== Excerpted records ==

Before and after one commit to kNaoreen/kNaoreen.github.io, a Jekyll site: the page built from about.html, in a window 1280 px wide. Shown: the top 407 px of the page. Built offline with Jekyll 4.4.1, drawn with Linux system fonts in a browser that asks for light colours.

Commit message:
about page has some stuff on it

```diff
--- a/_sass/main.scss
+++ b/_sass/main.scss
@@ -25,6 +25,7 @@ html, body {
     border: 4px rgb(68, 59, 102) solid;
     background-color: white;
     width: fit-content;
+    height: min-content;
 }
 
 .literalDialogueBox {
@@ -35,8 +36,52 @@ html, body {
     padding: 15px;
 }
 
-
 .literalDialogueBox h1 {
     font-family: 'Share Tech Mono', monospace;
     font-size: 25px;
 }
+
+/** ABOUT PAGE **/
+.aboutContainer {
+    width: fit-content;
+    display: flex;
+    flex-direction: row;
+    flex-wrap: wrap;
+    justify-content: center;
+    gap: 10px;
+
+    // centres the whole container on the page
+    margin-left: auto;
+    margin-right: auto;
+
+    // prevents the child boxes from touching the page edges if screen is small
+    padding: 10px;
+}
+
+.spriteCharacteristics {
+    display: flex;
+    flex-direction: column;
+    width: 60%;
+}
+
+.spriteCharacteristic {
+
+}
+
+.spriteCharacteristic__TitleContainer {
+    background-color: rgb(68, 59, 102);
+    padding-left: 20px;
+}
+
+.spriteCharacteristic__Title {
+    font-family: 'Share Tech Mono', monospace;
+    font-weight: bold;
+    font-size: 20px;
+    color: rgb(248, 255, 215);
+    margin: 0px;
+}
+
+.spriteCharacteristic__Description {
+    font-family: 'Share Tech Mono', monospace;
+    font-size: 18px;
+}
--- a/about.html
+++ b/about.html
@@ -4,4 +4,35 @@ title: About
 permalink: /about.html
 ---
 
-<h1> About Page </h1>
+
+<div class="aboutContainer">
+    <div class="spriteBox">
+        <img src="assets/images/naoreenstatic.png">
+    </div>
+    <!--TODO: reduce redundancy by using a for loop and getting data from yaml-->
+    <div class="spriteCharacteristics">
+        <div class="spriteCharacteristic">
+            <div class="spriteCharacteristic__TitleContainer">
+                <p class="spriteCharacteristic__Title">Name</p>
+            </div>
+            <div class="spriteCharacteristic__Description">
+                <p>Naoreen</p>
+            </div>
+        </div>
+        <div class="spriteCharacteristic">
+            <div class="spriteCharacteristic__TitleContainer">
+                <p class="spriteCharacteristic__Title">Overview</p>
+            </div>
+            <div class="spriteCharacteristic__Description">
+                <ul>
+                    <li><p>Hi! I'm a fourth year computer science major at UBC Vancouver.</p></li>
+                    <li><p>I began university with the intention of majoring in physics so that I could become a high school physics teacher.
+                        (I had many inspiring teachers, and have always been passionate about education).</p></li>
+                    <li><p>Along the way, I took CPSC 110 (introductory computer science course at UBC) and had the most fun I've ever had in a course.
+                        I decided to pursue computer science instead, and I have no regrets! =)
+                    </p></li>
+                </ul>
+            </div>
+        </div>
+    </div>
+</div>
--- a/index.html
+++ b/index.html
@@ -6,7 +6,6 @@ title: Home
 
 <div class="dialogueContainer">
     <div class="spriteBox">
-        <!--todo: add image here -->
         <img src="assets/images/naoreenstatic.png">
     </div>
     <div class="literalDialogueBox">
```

===

Prompt:
Each line that includes the string "width" should be copied from the data.

Written response:
     width: fit-content;
+    width: fit-content;
+    width: 60%;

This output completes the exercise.